**Data for this exercise**.
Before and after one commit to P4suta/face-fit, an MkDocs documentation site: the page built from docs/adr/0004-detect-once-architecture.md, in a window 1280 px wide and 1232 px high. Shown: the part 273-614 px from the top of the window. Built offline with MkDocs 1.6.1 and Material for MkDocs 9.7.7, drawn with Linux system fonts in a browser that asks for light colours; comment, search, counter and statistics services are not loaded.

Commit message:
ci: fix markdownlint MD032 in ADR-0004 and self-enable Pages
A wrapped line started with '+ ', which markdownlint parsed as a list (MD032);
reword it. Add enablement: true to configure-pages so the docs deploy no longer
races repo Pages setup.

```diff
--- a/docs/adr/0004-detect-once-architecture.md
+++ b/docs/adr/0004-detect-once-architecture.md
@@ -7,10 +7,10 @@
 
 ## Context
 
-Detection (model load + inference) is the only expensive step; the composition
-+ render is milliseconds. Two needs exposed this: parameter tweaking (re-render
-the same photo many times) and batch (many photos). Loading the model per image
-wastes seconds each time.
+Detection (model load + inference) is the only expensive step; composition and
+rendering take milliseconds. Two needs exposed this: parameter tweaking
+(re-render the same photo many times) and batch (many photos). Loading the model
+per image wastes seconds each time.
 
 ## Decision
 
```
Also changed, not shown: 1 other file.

**Task goal**. Where a line of the entries contains "model", report that line.

**Expected answer**.
-Detection (model load + inference) is the only expensive step; the composition
-the same photo many times) and batch (many photos). Loading the model per image
+Detection (model load + inference) is the only expensive step; composition and
+(re-render the same photo many times) and batch (many photos). Loading the model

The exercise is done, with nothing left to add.